> _The problem_: Lines below that include "files" are the answer; copy each one.

===== Entries supplied =====

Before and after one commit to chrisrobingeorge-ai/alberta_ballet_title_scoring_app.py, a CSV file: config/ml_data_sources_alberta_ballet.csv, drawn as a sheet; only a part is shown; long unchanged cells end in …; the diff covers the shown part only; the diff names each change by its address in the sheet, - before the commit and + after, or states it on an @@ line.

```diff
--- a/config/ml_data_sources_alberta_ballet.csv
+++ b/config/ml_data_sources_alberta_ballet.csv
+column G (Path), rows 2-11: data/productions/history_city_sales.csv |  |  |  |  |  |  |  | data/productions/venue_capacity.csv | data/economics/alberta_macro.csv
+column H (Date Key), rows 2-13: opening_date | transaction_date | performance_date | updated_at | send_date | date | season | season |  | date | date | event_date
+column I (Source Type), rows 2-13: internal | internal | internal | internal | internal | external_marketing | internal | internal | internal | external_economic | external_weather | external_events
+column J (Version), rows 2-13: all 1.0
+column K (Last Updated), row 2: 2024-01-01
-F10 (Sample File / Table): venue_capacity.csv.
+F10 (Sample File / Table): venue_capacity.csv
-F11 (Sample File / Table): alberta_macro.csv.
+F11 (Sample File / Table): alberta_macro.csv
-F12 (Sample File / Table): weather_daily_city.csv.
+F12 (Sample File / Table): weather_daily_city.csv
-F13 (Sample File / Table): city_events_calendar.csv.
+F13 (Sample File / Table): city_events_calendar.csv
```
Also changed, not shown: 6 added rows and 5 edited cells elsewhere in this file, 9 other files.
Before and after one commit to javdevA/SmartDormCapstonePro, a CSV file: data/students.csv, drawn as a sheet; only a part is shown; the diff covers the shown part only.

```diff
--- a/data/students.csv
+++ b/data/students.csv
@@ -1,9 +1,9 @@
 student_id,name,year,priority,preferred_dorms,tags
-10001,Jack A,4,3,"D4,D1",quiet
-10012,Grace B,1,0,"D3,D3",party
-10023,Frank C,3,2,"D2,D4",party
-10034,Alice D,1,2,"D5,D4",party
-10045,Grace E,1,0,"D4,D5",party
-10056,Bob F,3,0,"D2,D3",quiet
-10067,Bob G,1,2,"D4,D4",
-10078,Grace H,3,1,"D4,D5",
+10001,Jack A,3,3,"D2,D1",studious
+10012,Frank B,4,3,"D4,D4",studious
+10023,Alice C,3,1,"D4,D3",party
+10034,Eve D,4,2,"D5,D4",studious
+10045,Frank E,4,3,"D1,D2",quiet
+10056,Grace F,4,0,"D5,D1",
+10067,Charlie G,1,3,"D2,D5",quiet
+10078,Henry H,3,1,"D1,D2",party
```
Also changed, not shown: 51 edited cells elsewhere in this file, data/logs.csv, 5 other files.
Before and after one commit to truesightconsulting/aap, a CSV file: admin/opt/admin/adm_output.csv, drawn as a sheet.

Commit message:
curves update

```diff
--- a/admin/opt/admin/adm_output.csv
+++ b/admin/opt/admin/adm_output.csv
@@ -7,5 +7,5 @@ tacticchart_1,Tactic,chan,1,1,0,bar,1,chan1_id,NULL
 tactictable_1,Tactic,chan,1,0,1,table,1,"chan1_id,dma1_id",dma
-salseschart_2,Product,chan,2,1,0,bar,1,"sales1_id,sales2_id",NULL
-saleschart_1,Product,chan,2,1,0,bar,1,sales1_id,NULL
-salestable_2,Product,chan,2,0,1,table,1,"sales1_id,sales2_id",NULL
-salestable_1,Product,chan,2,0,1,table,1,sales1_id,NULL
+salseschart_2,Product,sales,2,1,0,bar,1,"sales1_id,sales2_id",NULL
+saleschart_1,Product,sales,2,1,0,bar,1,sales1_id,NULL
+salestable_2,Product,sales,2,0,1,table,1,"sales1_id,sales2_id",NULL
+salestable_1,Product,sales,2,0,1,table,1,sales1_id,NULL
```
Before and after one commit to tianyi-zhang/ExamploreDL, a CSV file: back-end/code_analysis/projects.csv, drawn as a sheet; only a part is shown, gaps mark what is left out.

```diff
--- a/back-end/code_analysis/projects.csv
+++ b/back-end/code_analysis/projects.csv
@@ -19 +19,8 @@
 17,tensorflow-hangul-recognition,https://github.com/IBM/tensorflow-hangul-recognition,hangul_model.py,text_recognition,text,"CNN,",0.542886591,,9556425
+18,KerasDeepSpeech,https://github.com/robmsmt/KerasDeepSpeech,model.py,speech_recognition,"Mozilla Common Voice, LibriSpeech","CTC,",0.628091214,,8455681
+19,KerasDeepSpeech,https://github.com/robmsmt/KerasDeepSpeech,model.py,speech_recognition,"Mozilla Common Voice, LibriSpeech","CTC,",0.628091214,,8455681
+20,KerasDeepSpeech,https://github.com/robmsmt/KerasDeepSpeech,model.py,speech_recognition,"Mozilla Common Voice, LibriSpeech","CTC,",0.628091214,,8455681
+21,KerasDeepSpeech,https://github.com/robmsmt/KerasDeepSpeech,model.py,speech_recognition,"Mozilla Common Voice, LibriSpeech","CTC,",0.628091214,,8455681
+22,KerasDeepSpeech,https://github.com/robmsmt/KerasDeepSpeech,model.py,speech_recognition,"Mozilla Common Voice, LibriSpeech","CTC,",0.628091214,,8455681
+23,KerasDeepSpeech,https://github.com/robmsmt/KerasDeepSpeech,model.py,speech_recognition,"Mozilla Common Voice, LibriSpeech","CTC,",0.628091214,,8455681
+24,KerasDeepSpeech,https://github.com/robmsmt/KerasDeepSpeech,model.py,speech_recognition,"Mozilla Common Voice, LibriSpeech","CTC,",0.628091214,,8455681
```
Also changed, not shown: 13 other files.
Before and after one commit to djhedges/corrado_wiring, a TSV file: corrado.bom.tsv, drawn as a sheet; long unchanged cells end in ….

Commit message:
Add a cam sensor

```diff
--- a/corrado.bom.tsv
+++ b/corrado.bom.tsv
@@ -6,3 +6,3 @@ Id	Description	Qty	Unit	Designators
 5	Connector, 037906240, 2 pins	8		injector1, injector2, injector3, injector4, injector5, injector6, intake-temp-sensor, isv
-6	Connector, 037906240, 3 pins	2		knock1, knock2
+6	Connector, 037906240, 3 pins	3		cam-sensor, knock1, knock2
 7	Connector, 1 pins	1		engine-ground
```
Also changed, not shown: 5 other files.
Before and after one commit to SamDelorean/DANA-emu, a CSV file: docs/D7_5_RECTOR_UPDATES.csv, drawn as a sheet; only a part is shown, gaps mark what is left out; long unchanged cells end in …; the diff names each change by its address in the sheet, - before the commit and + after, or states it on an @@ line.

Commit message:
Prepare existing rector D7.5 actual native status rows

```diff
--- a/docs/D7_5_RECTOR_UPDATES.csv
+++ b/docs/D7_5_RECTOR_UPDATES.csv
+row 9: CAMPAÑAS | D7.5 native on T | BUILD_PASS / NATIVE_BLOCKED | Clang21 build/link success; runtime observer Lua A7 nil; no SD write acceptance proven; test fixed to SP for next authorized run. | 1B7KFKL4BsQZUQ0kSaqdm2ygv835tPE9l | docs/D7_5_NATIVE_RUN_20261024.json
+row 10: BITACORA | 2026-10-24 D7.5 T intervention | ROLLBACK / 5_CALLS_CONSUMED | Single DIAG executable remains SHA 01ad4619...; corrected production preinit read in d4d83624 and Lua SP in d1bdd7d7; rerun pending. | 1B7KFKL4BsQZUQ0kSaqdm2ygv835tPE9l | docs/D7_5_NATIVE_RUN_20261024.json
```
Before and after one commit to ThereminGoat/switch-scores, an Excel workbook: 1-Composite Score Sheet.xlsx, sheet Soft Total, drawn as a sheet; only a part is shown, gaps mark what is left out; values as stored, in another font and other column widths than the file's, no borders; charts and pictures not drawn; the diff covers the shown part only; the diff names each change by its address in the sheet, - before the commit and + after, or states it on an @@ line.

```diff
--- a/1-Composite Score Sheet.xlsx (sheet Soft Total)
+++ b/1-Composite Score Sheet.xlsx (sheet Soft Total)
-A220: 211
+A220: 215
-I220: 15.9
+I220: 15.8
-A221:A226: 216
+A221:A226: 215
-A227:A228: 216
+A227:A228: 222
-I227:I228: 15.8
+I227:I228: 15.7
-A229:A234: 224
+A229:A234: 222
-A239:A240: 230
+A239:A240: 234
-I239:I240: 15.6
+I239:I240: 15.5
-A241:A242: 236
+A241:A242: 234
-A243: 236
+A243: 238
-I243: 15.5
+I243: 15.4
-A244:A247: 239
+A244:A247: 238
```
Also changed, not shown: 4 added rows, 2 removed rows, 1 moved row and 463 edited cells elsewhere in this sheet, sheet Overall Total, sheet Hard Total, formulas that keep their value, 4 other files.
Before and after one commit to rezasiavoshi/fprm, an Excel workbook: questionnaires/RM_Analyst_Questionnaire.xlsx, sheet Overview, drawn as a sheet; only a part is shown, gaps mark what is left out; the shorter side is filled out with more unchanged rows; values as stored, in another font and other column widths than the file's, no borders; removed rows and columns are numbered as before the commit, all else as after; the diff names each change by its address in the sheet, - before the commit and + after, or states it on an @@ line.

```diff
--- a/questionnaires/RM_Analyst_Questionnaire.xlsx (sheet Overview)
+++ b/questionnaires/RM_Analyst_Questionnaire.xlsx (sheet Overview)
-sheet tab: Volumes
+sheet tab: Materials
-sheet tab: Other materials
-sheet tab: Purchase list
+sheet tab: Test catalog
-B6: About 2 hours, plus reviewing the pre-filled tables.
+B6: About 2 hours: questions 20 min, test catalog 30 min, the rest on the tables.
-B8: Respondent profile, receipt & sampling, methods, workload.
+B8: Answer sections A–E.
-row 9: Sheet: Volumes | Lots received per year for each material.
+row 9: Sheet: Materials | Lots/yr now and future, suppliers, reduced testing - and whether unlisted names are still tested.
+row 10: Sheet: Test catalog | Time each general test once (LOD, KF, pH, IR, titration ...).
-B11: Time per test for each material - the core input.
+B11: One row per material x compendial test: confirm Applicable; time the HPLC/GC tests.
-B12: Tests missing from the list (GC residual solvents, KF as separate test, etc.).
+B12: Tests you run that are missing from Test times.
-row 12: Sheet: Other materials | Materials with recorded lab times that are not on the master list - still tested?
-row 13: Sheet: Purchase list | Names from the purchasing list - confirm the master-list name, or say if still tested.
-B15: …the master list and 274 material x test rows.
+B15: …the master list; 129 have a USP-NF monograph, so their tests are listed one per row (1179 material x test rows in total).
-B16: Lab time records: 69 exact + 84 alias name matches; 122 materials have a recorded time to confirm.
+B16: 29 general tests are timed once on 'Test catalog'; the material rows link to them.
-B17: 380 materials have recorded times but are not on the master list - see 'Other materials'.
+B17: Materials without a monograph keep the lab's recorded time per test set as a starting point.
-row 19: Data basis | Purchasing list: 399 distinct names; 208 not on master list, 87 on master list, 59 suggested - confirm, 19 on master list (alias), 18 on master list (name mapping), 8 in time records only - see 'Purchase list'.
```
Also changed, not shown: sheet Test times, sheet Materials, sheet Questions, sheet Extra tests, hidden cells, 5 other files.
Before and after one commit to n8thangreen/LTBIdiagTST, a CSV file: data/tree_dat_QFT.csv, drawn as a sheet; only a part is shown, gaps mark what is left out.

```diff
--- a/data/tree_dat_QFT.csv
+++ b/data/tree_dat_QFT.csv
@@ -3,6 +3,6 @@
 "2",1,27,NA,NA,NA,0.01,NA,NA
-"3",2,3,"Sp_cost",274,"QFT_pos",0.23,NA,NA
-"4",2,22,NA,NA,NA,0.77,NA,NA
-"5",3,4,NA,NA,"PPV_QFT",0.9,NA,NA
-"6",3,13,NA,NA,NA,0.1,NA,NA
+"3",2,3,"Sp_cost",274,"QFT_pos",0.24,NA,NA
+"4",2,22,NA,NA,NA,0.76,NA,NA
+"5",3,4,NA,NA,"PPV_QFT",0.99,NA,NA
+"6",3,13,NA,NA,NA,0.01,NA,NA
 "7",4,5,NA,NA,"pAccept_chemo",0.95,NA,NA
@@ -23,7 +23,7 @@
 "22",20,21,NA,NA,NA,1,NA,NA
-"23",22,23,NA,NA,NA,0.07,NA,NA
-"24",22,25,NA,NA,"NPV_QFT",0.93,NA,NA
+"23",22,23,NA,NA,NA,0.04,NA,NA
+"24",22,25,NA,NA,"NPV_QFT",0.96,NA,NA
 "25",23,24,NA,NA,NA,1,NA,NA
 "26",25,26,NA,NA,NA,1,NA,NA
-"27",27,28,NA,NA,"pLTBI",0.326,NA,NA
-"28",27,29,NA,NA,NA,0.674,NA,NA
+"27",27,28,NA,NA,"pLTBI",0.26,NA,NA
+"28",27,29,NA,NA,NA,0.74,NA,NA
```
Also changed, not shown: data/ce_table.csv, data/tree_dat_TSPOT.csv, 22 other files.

=====

> _Exercise answer_:
Also changed, not shown: 6 added rows and 5 edited cells elsewhere in this file, 9 other files.
Also changed, not shown: 51 edited cells elsewhere in this file, data/logs.csv, 5 other files.
Also changed, not shown: 13 other files.
Also changed, not shown: 5 other files.
Also changed, not shown: 4 added rows, 2 removed rows, 1 moved row and 463 edited cells elsewhere in this sheet, sheet Overall Total, sheet Hard Total, formulas that keep their value, 4 other files.
Also changed, not shown: sheet Test times, sheet Materials, sheet Questions, sheet Extra tests, hidden cells, 5 other files.
Also changed, not shown: data/ce_table.csv, data/tree_dat_TSPOT.csv, 22 other files.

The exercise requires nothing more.